Available data START
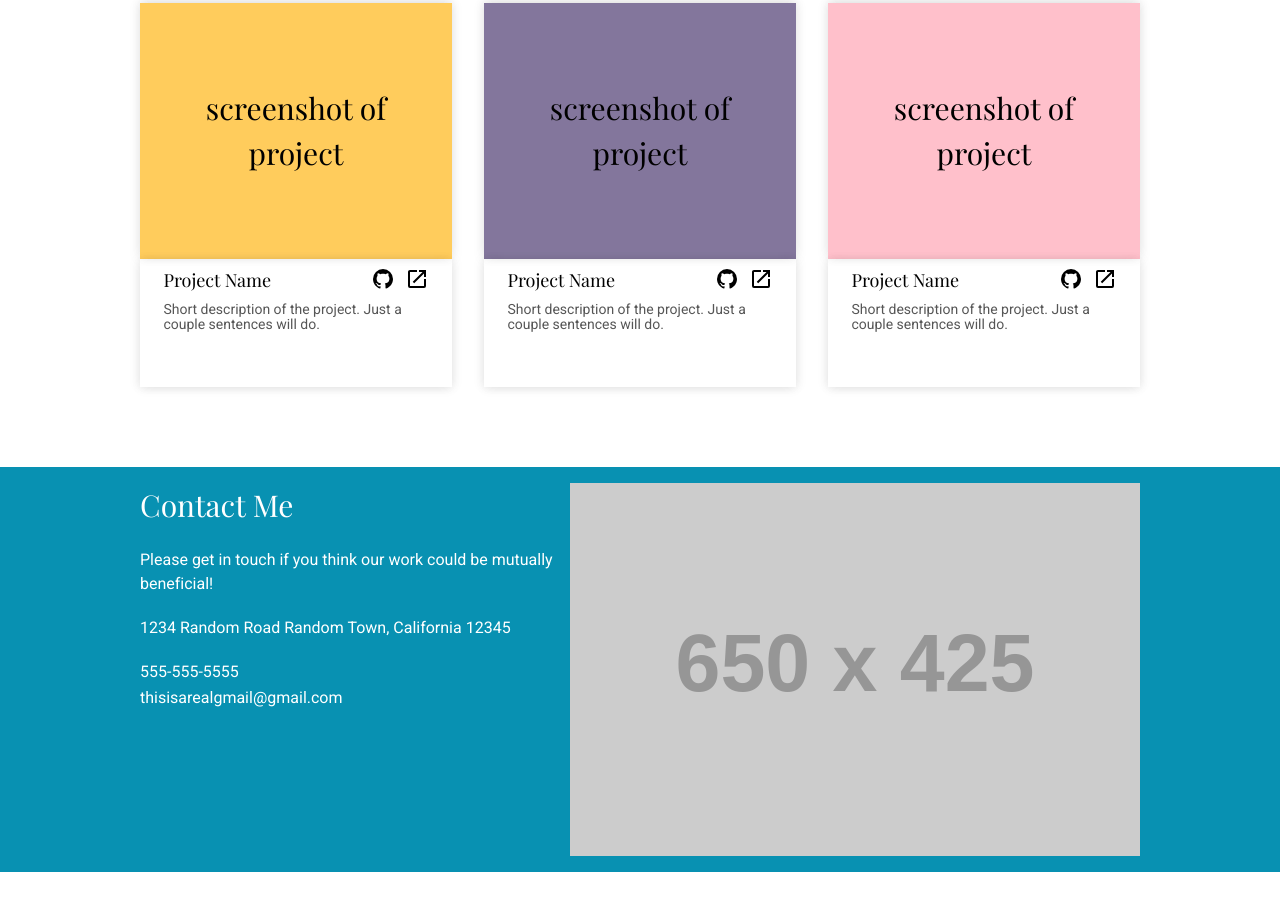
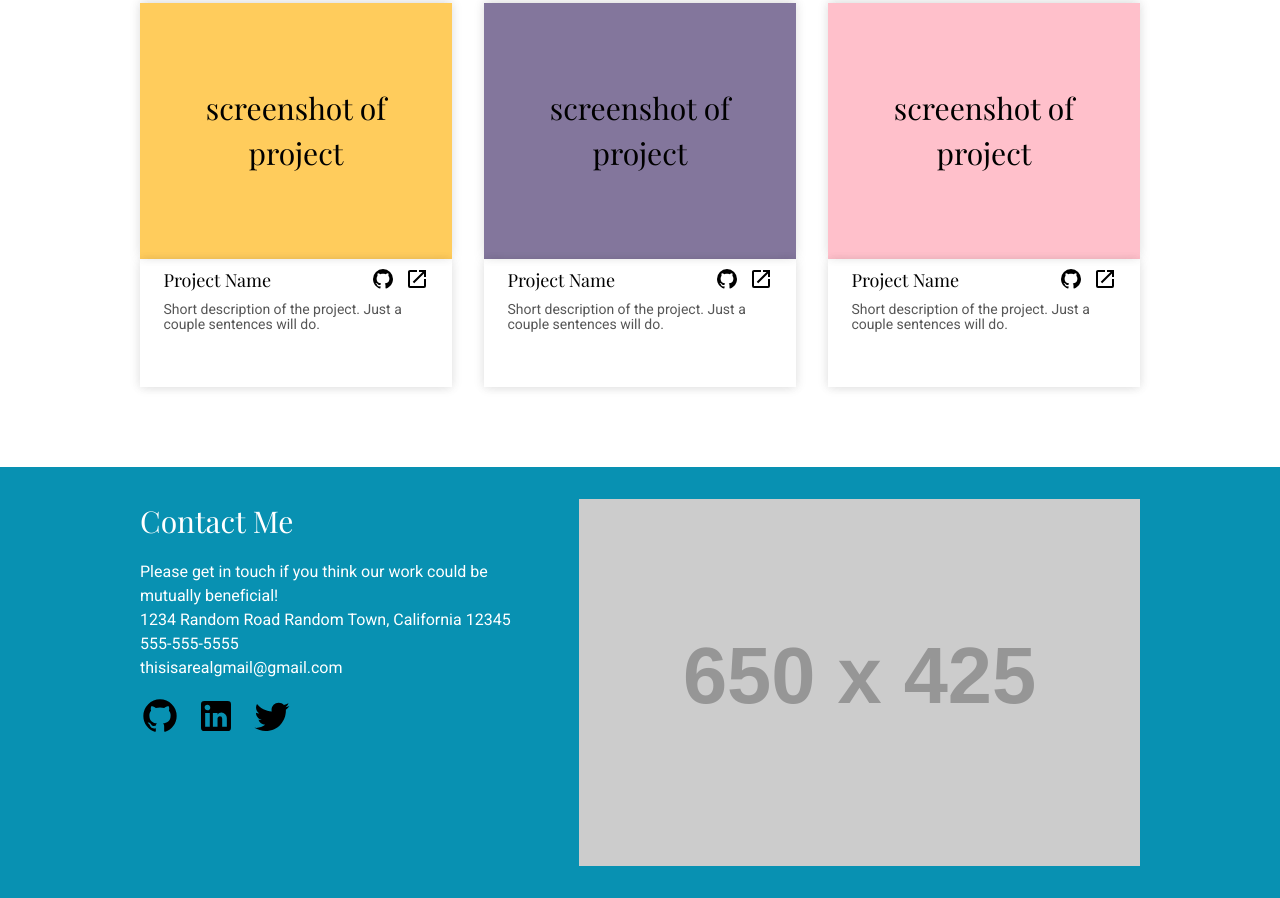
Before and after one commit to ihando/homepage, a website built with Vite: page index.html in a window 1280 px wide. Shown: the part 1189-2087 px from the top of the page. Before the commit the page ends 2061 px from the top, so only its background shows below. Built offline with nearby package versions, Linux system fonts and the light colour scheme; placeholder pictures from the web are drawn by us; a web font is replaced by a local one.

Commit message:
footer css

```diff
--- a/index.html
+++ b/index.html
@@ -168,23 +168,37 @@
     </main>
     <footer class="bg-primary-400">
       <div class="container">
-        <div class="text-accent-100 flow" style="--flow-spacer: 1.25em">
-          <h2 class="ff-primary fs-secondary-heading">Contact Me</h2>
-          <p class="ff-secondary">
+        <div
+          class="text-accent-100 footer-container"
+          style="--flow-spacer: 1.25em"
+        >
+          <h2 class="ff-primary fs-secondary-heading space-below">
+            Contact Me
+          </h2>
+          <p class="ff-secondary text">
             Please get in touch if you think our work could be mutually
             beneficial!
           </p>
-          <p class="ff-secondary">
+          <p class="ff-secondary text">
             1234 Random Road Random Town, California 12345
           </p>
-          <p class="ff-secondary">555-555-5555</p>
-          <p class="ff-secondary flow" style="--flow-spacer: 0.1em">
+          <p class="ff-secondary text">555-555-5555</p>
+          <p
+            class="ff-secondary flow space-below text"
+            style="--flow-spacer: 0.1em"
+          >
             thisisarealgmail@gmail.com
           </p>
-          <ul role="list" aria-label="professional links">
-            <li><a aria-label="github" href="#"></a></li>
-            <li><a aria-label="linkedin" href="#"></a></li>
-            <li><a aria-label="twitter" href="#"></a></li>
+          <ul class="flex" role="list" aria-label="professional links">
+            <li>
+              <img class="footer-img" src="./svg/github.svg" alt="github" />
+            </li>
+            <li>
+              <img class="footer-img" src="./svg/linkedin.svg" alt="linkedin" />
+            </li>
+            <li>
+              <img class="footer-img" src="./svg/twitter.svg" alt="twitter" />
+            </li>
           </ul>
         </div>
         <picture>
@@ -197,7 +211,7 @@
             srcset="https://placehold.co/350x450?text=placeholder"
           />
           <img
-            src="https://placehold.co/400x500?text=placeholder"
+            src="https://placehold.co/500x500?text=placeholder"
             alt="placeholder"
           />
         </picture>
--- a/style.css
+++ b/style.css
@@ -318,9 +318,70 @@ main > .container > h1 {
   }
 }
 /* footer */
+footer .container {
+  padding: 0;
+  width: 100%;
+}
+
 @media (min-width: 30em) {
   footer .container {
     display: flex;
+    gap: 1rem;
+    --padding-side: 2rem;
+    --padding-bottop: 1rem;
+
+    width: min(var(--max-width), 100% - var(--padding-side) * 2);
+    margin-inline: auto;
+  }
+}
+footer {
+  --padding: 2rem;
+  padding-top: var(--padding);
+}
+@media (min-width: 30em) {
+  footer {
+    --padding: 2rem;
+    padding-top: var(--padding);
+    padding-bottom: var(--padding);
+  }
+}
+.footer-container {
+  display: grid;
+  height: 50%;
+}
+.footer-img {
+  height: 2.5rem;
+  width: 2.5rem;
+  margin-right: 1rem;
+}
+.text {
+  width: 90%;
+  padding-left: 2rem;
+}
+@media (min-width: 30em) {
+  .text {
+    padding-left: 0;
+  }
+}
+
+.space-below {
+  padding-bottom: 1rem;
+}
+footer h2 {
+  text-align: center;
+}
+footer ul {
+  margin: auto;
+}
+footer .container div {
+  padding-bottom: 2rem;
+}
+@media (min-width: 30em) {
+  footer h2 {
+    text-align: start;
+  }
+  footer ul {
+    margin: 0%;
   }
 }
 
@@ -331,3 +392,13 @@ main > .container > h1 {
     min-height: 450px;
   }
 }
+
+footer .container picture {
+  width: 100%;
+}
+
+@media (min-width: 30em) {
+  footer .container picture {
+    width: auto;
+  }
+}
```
Available data END
Available data START
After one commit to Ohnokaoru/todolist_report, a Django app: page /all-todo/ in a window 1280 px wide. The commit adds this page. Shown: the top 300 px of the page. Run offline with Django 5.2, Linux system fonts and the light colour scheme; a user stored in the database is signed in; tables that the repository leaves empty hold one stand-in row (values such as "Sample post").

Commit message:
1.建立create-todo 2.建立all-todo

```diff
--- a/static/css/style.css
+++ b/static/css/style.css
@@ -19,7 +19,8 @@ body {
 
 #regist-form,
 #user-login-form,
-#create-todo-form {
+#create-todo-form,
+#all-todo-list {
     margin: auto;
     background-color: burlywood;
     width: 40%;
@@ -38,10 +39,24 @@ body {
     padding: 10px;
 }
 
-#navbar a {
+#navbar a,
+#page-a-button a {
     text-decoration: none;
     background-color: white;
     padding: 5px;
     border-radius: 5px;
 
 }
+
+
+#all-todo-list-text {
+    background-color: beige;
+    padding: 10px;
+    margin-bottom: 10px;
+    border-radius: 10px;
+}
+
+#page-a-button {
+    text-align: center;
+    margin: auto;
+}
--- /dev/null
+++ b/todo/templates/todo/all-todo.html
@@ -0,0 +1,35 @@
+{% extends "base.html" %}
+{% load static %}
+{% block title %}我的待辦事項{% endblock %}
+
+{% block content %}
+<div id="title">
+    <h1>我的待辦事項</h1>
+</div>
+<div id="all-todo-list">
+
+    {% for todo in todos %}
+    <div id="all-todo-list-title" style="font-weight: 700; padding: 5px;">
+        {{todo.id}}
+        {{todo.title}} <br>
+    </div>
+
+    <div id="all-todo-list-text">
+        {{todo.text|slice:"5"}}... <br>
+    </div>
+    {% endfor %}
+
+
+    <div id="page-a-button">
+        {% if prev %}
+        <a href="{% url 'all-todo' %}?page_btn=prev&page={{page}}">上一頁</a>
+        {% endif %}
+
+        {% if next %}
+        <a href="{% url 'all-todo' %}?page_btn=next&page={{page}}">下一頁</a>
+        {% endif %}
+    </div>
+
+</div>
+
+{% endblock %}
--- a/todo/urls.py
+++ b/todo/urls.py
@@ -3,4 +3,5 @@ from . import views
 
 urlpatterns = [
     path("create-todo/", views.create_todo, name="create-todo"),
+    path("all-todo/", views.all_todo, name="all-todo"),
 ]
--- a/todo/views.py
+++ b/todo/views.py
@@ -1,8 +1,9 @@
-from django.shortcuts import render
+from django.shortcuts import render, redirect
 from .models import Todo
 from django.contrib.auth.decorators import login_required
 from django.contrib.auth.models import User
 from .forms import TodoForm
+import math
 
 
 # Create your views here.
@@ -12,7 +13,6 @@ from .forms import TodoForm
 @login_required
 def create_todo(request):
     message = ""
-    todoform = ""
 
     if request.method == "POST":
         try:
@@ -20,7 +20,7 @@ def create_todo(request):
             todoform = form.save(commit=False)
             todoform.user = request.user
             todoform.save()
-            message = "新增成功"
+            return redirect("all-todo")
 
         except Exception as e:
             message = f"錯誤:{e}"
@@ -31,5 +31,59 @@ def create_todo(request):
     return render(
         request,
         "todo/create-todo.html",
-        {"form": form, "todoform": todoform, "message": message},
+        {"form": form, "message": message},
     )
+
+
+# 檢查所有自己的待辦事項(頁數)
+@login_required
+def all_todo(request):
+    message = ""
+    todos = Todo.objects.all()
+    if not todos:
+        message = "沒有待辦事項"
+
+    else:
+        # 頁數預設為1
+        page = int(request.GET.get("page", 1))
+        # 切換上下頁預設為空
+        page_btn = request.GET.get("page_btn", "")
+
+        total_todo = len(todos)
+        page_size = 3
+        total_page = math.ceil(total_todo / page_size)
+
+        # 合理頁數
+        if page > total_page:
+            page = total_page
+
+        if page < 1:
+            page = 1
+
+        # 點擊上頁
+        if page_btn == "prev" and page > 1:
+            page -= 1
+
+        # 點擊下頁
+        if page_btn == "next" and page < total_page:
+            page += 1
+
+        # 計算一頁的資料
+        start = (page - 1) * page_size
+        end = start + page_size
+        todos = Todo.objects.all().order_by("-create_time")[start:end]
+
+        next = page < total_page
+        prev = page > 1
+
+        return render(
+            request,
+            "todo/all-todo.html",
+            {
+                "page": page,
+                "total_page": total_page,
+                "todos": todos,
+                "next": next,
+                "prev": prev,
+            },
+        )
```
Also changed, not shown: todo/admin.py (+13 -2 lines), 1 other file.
Available data END
What to work on: From the entries above, show each line that includes the string "request".

Answer to this problem:
 def create_todo(request):
     if request.method == "POST":
@@ -20,7 +20,7 @@ def create_todo(request):
             todoform.user = request.user
@@ -31,5 +31,59 @@ def create_todo(request):
         request,
+def all_todo(request):
+        page = int(request.GET.get("page", 1))
+        page_btn = request.GET.get("page_btn", "")
+            request,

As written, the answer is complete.